Law Professors Investigate Law Articles Discrimination by Political Ideology

A group of UChicago Law School professors discovered that law journal editors’ political stances affects their law review article choices.

By Jihyeon Yeo

A group of UChicago Law School professors discovered in a recent study that law journal editors’ political stances affect which articles they choose to accept.  

The research paper “Political Discrimination in the Law Review Selection Process,” authored by professors Adam Chilton, Jonathan Masur, and Kyle Rozema, also explored the motivation behind this bias. According to the study, editors are more likely to accept articles that support their own political ideology. For example, “a 1 percentage point increase in the percent of conservative editors on a board increases the percent of articles published by conservative authors by 0.34 percent.” 

Although the researchers say they expected the existence of such discrimination, they were surprised by the reason behind it. 

The researchers argued that one possible explanation for the phenomenon is “taste-based discrimination.” This hypothesis posits that editors are willing to choose any articles of the same ideology, regardless of quality, in order to meet their political “tastes.” 

However, the research showed that the editors are driven by “information-based discrimination.”  

Chilton explained that “editors both select more articles and [select] higher quality articles from authors that share their ideology. That is, editors aren’t picking articles with shared ideology just because they want to promote articles with that ideology, which is probably what a lot of people would have expected.” 

Chilton also told The Maroon that “the results of this article do suggest the need to study the role that political ideology plays in other article selection processes, specifically in peer-reviewed journals.” However, he added that the group of researchers is “not yet ready to endorse any changes to the article selection process.” 

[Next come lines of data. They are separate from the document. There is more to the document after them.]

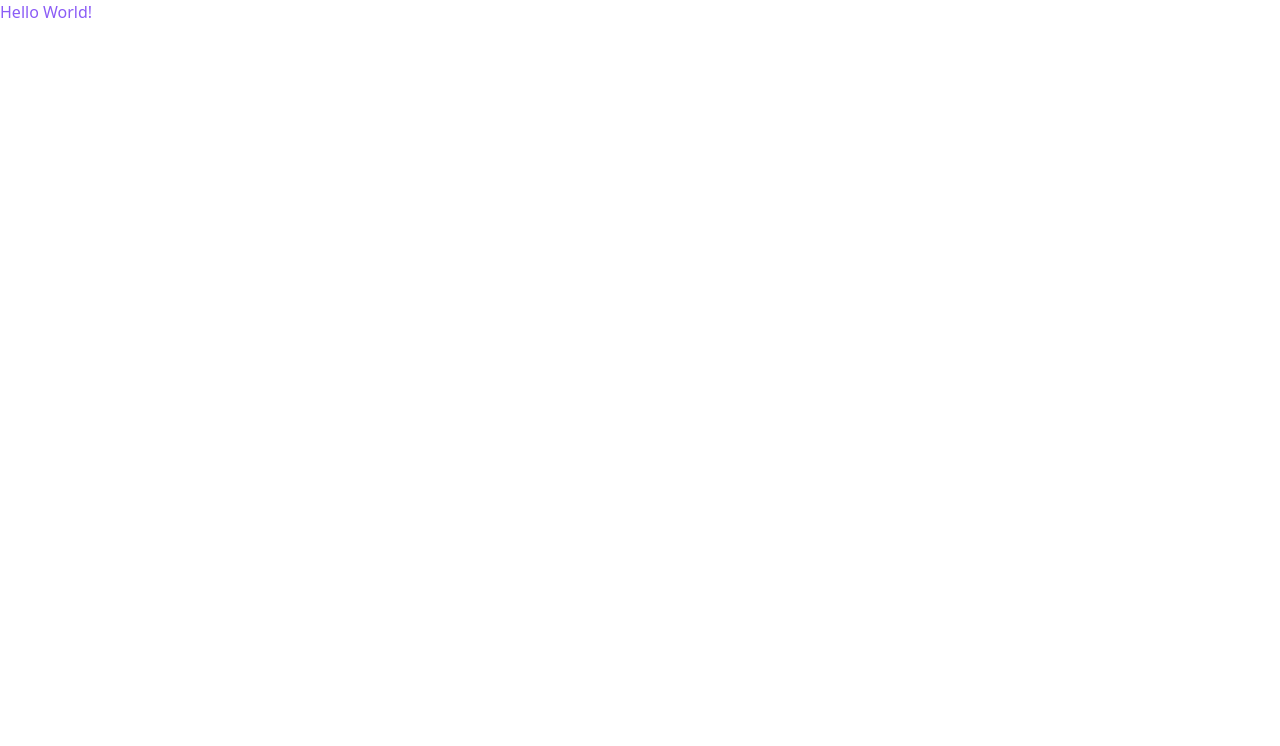
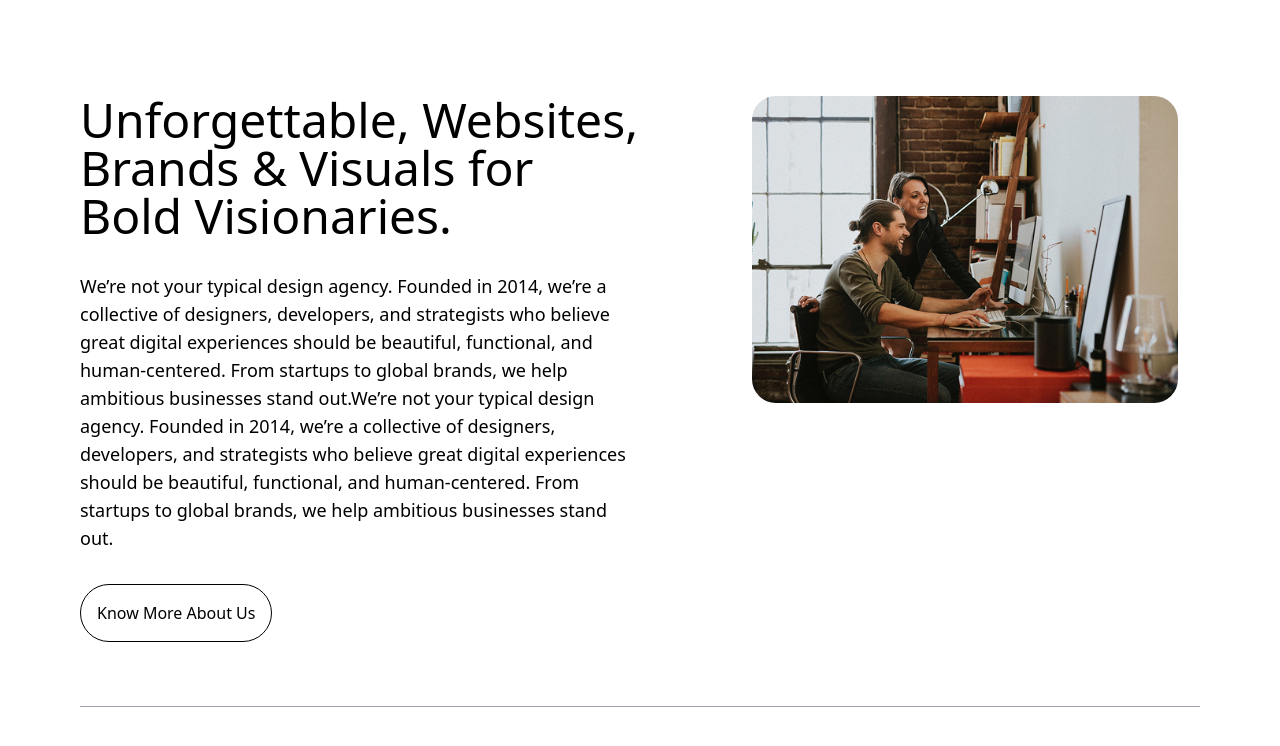
Before and after one commit to akashjadhav09/ElevateWeb, a React (Vite) app: page / in a window 1280 px wide. Shown: the top 746 px of the page. Built offline with nearby package versions, Linux system fonts and the light colour scheme.

Commit message:
Design completed.

```diff
--- a/src/App.jsx
+++ b/src/App.jsx
@@ -1,12 +1,15 @@
 import './App.css'
+import HomePageNarrative from './features/home/HomePageNarrative';
 
 function App() {
 
+  let title = "Unforgettable, Websites, Brands & Visuals for Bold Visionaries.";
+  let body = "We’re not your typical design agency. Founded in 2014, we’re a collective of designers, developers, and strategists who believe great digital experiences should be beautiful, functional, and human-centered. From startups to global brands, we help ambitious businesses stand out.We’re not your typical design agency. Founded in 2014, we’re a collective of designers, developers, and strategists who believe great digital experiences should be beautiful, functional, and human-centered. From startups to global brands, we help ambitious businesses stand out.";
+  let imgsrc = "./public/assets/images/homepageNarr1.jpg"
   return (
     <>
-      <p className='text-violet-500'>Hello World!</p>
+     <HomePageNarrative titleText={title} bodyText={body} imgSrc={imgsrc}/>
     </>
-
   )
 }
 
--- /dev/null
+++ b/src/features/home/HomePageNarrative.jsx
@@ -0,0 +1,25 @@
+import React from "react";
+
+export default function HomePageNarrative({titleText, bodyText, imgSrc}){
+    return(
+        <div className="home-narrative-wrapper__main">
+            <div className="home-narrative-wrapper__outer">
+                <div className="home-narrative-wrapper__inner w-full py-8 px-20">
+                    <div className="narrative-content-wrapper__outer flex gap-28 border-b border-gray-400 py-16">
+                        <div className="narrative-content-wrapper w-1/2">
+                            <div className="title-text text-5xl">{titleText}</div>
+                            <div className="body-text text-lg mt-8">{bodyText}</div>
+                            <button className="border border-black rounded-full mt-8 p-4 hover:bg-[#b0e600] hover:border-transparent">Know More About Us</button>
+                        </div>
+
+                        <div className="narrative-image-wrapper w-[40%]">
+                            <div className="image-wrapper__inner w-[95%]">
+                                <img className="h-full w-full rounded-3xl" src={imgSrc} alt="" />
+                            </div>
+                        </div>
+                    </div>
+                </div>
+            </div>
+        </div>
+    )
+}
```
Also changed, not shown: public/assets/images/homepageNarr1.jpg (added).
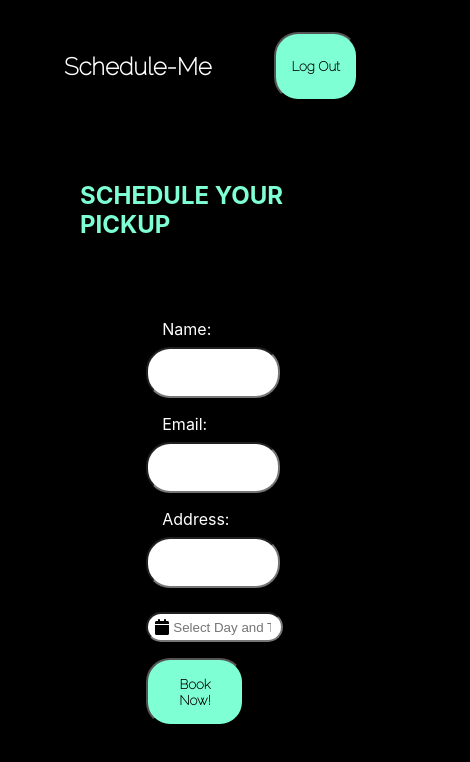
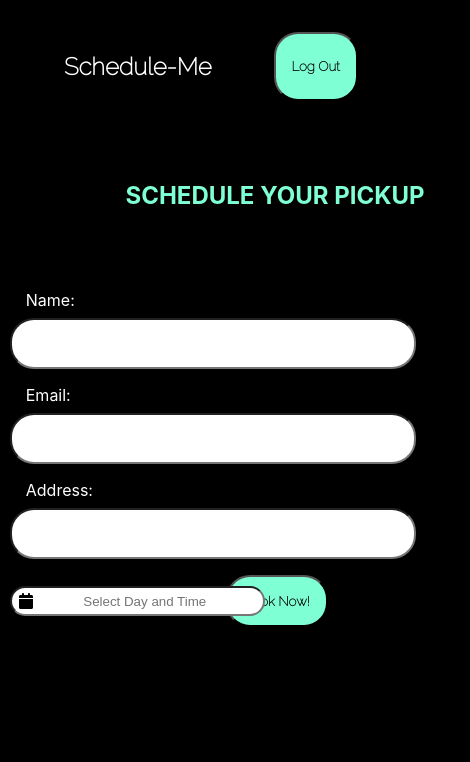
Before and after one commit to AdamRuffner/scheduling-app, a React (Create React App) app in the folder client/: page /book in a window 390 px wide. Shown: the top 762 px of the page, 470 px wide, since content can reach past the window. Built offline with nearby package versions, Linux system fonts and the light colour scheme.

Commit message:
started mobile styling

```diff
--- a/client/src/components/forms.css
+++ b/client/src/components/forms.css
@@ -53,7 +53,6 @@ button:hover {
 
 .react-datepicker__calendar-icon {
   margin-top: 7px;
-  /* margin-left: 30px; */
 }
 
 .react-datepicker__day--selected {
@@ -101,3 +100,23 @@ h3 {
   width: 30%;
   margin: 0 auto;
 }
+
+/* Styling for mobile */
+
+@media only screen and (max-width: 390px) {
+  .style {
+    width: 95%;
+  }
+
+  .title {
+    width: 100%;
+  }
+
+  h3 {
+    width: 100%;
+  }
+
+  .lottie {
+    width: 60%;
+  }
+}
```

Chilton confirmed the group’s continued focus on this “ongoing” research. They are currently working on other projects related to bias in law journals.